» **What is being asked**: An acceptable answer contains every record below, unchanged, and no pictures.
*** Dataset content ***
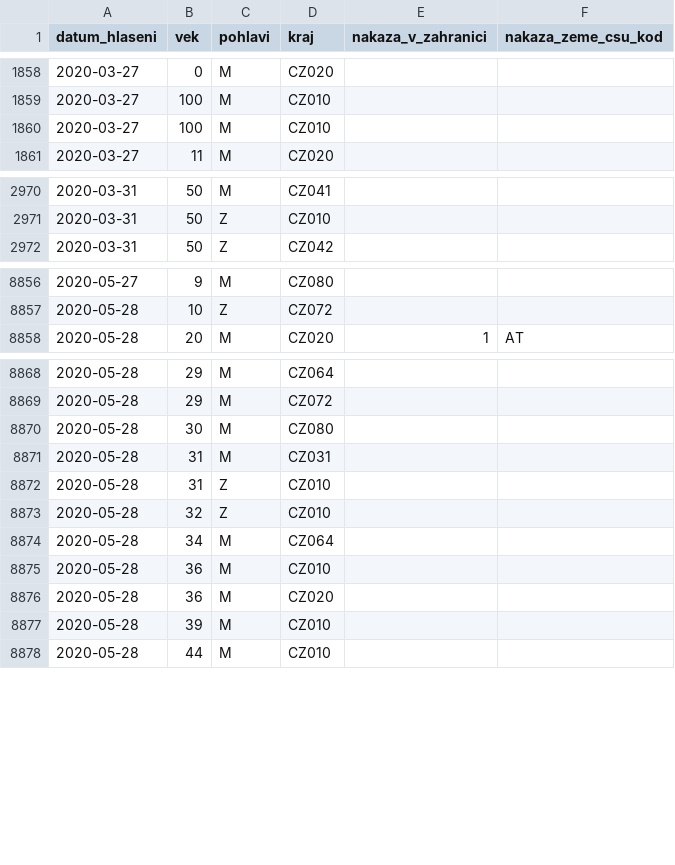
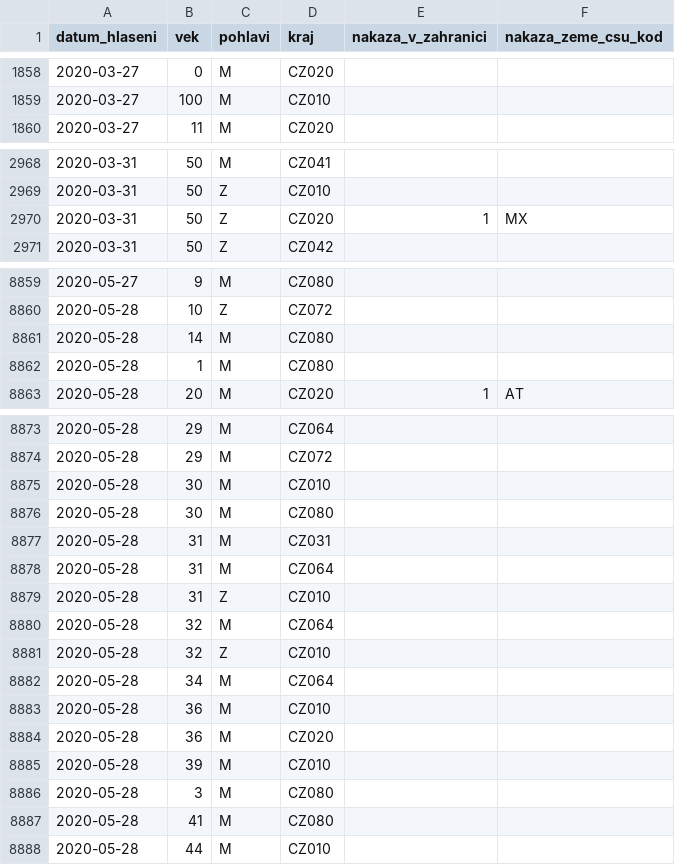
Before and after one commit to martin-majlis/covid-19, a CSV file: data/backup/onemocneni-aktualne.mzcr.cz_covid-19/osoby-sorted.csv, drawn as a sheet; only a part is shown, gaps mark what is left out; removed rows and columns are numbered as before the commit, all else as after; the diff covers the shown part only; the diff names each change by its address in the sheet, - before the commit and + after, or states it on an @@ line.

```diff
--- a/data/backup/onemocneni-aktualne.mzcr.cz_covid-19/osoby-sorted.csv
+++ b/data/backup/onemocneni-aktualne.mzcr.cz_covid-19/osoby-sorted.csv
-row 1860: 2020-03-27 | 100 | M | CZ010
+row 2970: 2020-03-31 | 50 | Z | CZ020 | 1 | MX
+row 8861: 2020-05-28 | 14 | M | CZ080
+row 8862: 2020-05-28 | 1 | M | CZ080
+row 8875: 2020-05-28 | 30 | M | CZ010
+row 8878: 2020-05-28 | 31 | M | CZ064
+row 8880: 2020-05-28 | 32 | M | CZ064
+row 8886: 2020-05-28 | 3 | M | CZ080
+row 8887: 2020-05-28 | 41 | M | CZ080
```
Also changed, not shown: 33 added rows, 2 removed rows and 1 edited cell elsewhere in this file, data/backup/onemocneni-aktualne.mzcr.cz_covid-19-v2/osoby-sorted.csv.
*** End of Dataset content ***
» **Response**:
Before and after one commit to martin-majlis/covid-19, a CSV file: data/backup/onemocneni-aktualne.mzcr.cz_covid-19/osoby-sorted.csv, drawn as a sheet; only a part is shown, gaps mark what is left out; removed rows and columns are numbered as before the commit, all else as after; the diff covers the shown part only; the diff names each change by its address in the sheet, - before the commit and + after, or states it on an @@ line.

```diff
--- a/data/backup/onemocneni-aktualne.mzcr.cz_covid-19/osoby-sorted.csv
+++ b/data/backup/onemocneni-aktualne.mzcr.cz_covid-19/osoby-sorted.csv
-row 1860: 2020-03-27 | 100 | M | CZ010
+row 2970: 2020-03-31 | 50 | Z | CZ020 | 1 | MX
+row 8861: 2020-05-28 | 14 | M | CZ080
+row 8862: 2020-05-28 | 1 | M | CZ080
+row 8875: 2020-05-28 | 30 | M | CZ010
+row 8878: 2020-05-28 | 31 | M | CZ064
+row 8880: 2020-05-28 | 32 | M | CZ064
+row 8886: 2020-05-28 | 3 | M | CZ080
+row 8887: 2020-05-28 | 41 | M | CZ080
```
Also changed, not shown: 33 added rows, 2 removed rows and 1 edited cell elsewhere in this file, data/backup/onemocneni-aktualne.mzcr.cz_covid-19-v2/osoby-sorted.csv.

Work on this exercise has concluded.